:: WORK INSTRUCTIONS ::
Please tally the lines below that contain the word "span" and reply with the total alone.

:: DATA RECORDS ::

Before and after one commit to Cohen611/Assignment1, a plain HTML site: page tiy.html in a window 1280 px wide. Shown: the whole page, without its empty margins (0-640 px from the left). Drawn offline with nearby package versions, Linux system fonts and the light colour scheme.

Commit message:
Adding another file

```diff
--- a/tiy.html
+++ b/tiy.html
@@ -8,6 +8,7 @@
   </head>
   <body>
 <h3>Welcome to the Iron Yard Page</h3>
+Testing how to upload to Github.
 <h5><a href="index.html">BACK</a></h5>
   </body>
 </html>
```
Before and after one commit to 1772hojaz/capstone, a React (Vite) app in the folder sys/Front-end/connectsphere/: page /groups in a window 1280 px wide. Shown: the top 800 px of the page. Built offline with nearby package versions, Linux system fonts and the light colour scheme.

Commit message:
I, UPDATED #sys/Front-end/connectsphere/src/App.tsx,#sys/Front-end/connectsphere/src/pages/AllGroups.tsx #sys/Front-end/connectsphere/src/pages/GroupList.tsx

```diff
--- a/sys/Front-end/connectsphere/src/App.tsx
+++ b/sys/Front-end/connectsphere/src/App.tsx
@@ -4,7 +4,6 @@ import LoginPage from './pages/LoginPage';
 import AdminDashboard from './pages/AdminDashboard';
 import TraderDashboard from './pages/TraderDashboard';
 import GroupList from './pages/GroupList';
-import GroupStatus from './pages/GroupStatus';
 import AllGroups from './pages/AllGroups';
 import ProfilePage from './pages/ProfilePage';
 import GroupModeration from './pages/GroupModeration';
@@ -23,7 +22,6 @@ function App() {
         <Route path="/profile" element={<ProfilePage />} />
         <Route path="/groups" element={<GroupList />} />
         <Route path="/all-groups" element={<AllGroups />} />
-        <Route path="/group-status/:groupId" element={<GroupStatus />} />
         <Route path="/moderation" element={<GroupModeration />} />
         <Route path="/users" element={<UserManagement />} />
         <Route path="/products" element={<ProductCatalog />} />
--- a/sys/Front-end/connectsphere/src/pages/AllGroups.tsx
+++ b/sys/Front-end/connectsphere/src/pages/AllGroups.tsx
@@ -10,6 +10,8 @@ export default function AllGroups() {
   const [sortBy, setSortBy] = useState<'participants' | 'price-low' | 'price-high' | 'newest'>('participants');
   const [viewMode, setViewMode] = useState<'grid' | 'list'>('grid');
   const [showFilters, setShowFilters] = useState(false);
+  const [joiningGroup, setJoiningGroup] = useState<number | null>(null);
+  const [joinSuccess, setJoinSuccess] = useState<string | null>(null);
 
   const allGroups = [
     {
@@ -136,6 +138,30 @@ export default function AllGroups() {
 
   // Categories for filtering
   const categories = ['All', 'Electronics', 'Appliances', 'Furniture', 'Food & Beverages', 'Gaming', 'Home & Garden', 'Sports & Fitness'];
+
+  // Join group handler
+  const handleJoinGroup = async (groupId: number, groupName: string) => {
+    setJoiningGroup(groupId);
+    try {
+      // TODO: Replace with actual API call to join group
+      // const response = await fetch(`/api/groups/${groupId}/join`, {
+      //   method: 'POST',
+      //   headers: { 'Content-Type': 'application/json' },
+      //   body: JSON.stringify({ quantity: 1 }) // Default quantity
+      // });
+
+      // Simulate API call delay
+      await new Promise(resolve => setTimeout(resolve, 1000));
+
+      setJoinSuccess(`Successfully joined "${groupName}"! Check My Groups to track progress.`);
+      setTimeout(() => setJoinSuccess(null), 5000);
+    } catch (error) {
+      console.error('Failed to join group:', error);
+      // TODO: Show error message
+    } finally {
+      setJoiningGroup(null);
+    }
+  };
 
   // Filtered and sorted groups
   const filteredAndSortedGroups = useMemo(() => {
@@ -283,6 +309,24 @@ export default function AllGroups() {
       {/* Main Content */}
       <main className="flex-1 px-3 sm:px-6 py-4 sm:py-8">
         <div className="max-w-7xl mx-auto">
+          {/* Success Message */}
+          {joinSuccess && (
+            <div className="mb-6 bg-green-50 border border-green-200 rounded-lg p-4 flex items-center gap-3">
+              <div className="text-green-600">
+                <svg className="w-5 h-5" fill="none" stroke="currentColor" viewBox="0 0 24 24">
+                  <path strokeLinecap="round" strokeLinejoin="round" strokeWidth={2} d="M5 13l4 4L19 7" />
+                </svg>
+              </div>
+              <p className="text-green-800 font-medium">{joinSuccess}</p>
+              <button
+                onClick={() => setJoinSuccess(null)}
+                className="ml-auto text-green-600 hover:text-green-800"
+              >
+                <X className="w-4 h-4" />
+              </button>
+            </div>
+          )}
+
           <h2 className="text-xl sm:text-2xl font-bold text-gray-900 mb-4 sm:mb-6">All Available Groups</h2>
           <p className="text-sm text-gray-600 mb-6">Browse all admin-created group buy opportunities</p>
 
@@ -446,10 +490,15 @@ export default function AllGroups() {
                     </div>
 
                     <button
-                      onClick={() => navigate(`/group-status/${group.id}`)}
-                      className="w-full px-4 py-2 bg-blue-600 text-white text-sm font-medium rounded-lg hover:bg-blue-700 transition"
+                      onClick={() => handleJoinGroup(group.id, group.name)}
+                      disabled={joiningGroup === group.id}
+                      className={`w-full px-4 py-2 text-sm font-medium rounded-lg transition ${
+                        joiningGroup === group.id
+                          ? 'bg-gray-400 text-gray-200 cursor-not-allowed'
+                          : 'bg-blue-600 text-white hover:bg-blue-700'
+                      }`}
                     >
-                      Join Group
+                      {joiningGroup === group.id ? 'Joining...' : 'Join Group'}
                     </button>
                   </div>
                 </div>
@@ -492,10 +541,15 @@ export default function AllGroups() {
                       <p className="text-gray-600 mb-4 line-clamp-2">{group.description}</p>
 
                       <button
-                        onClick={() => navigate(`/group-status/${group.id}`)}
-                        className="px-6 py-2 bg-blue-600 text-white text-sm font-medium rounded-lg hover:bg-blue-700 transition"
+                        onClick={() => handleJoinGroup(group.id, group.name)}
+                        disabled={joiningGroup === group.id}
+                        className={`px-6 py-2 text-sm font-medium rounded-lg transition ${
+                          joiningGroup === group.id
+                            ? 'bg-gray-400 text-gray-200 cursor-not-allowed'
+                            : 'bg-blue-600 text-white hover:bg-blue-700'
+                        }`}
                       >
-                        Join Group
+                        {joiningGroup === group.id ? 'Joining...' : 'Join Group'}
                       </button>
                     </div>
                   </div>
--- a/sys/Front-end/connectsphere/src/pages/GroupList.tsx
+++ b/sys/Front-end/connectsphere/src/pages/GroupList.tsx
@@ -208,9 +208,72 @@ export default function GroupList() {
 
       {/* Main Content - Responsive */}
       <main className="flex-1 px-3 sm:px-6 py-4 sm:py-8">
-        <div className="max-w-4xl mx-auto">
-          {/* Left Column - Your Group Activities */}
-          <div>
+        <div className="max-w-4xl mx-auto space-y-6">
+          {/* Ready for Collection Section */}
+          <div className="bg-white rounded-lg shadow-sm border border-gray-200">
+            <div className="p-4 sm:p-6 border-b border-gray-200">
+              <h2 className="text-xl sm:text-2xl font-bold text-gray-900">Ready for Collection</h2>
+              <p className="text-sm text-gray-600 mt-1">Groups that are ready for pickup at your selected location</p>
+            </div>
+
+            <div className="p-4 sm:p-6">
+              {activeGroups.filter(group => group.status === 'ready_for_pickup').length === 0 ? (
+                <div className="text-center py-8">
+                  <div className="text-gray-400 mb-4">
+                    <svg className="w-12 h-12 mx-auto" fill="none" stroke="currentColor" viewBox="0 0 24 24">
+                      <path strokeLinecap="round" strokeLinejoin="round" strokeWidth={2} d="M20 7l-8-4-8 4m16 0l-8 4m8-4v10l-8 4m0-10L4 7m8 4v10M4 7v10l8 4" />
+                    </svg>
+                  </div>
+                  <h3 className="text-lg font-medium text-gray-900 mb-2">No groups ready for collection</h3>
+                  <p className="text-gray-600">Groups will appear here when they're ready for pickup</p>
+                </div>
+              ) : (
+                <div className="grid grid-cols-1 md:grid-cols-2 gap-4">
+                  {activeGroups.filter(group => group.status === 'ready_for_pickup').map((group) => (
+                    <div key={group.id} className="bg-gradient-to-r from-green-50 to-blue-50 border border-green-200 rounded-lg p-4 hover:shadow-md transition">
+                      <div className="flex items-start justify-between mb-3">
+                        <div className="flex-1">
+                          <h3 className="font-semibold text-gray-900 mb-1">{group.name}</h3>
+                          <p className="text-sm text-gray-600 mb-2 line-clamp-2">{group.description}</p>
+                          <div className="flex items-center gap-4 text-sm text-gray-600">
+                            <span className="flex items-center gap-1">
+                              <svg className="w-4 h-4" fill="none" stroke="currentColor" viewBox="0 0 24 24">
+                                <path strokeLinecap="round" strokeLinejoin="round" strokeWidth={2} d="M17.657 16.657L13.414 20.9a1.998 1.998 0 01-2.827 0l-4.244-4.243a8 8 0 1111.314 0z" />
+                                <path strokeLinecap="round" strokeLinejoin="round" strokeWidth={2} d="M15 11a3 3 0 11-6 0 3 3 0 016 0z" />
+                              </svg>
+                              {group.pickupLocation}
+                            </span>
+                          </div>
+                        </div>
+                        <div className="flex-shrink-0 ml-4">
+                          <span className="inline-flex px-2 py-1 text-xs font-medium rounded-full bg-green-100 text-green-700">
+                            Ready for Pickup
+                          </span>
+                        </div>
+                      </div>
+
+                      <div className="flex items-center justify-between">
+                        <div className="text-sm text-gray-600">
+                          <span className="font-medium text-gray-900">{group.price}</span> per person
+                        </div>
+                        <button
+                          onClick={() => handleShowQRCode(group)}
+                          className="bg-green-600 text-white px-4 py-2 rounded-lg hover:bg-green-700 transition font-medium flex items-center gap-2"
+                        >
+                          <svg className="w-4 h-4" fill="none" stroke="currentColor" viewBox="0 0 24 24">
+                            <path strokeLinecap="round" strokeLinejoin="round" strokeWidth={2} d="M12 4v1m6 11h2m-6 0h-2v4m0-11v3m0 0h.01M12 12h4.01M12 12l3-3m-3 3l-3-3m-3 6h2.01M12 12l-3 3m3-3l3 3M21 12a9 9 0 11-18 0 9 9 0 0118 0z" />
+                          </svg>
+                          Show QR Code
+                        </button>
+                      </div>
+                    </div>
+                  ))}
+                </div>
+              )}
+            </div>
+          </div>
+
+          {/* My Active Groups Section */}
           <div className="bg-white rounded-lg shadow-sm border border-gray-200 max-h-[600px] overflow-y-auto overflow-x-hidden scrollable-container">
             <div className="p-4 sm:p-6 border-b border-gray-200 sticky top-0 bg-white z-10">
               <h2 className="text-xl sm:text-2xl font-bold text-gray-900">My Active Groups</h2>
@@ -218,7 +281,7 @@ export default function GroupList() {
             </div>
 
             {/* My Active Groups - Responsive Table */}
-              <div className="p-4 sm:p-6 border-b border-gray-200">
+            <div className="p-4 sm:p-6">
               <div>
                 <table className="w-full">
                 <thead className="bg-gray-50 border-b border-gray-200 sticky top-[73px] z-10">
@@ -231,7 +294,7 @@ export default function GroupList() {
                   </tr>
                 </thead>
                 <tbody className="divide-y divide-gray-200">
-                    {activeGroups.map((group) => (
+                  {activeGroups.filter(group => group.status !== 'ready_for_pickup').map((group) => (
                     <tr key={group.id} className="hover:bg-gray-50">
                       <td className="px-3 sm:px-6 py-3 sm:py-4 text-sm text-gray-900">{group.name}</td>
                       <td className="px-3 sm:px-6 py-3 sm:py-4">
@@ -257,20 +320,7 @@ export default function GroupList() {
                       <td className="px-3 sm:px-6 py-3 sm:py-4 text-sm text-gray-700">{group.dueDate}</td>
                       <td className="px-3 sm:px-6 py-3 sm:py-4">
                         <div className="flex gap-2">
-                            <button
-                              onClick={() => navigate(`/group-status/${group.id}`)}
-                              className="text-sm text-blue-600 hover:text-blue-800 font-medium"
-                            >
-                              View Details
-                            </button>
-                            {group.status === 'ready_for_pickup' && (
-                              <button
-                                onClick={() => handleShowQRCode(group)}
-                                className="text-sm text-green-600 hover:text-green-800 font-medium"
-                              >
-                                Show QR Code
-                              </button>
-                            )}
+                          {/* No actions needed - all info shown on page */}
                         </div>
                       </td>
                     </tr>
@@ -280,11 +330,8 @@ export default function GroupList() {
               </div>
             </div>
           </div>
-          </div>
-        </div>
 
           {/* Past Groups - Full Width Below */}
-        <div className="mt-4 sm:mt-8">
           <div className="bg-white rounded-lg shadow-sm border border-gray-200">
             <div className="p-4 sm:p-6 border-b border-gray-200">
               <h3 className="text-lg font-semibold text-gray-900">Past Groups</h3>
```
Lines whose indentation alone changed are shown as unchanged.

:: ANSWER TO THIS PROBLEM ::
5